How refreshing that for its first program of the season, the Washington Ballet chose its offerings well.

None of the works is a masterpiece, but each is well-constructed, threaded through with surprises. And, most welcome of all, none suffers from over­exposure. All three — Hans van Manen’s “5 Tangos,” Christopher Wheeldon’s “Polyphonia” and Jiri Kylián’s “Petite Mort” — are company premieres.

This is a season of company milestones. The Washington Ballet is celebrating its 70th birthday, and artistic director Septime Webre is marking his 15th year at the helm. Perhaps that is what has put him in such an enthusiastic and generous mood, even for a man whose default setting is exuberant. This program, which opened Thursday and runs through Sunday at Sidney Harman Hall, is a gift to his dancers as well as a bonus for ticket-buyers, for it not only shows off the performers’ deft physicality, but also stretches them in its musical and stylistic demands.

At times, the stretching was obvious and didn’t hit the target. “Petite Mort” is the program’s closer and the most highly touted work, lending its name to the whole evening. It involves several props, including fencing foils and a billowing, wavelike expanse of black cloth. The men looked a little afraid of the foils Thursday, and the cloth was not handled smoothly, either.

“Five Tangos” was the hit of the evening, a work of crisp, satisfying visual geometry with the playful kick of Astor Piazzolla, whose tango compositions always sound like little film scores — witty, theatrical and compressed. In this rarely seen work, van Manen infused drama and sensuality into an austere, postmodern style, so we got sleek lines and delicious warmth at the same time.

Among many fine moments was the point at which one of the male dancers ran past several women, and they each turned and watched him hungrily. No anonymous corps of dancers here. Sona Kharatian, with that magnificent breadth across her shoulders, had a marvelous turn tearing the hearts out of half a dozen men, who watched her swooping in front of them in stunned silence.

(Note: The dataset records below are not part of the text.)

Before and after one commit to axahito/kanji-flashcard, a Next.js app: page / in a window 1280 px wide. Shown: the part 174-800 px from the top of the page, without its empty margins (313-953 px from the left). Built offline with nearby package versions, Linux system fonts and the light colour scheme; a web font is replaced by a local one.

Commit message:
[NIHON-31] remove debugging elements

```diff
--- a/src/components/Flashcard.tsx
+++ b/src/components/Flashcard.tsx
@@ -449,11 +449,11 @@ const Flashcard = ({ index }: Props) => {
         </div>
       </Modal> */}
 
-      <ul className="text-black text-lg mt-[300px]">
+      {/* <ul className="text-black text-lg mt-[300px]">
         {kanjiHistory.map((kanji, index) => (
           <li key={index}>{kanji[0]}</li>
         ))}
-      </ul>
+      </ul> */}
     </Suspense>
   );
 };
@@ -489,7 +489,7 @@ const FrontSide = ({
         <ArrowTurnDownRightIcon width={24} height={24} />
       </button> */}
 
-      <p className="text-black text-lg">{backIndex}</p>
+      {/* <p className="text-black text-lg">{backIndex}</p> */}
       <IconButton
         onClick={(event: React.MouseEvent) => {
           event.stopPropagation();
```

Yet she could have delivered more heat. I felt this about all of the dancers in this work, which was well-executed but lacked danger. These were tangos, after all. The tango isn’t a dance of nice couples behaving well. It is unpredictable; it burns. You want to see fire in the eyes. Yet consistently, the dancers looked down at the stage floor as they whirled across it. Why were they so shy?

Sometimes the shy moment elevates a work — or rather, the moment when someone shy draws us in. This is the heart of “Polyphonia,” which Wheeldon created for the New York City Ballet in 2001, quite early in his career, with jittery, spacey music by György Ligeti. The dancing, too, is jittery and overly busy at times, save for one solo that takes you to a quiet, private place.

It offered the best gift of all, a brand new way to see someone familiar. Maki Onuki is known for her iron technique and shining energy, but here she was utterly transformed. In the secretive half-light (Penny Jacobus re-created Mark Stanley’s original design), Onuki was delicate and wispy, as if suspended in the very atmosphere. You could almost feel the air moving as she moved, buoying her up, because how else could she turn so slowly and remain so weightlessly poised? As eye-catching as high energy and props can be, there’s nothing so rare and enduring in the theater as a mystery.

Petite Mort

The Washington Ballet performs works by Kylián, van Manen and Wheeldon through Oct. 26 at Sidney Harman Hall. Tickets $37-$132. Call 202-547-1122 or visit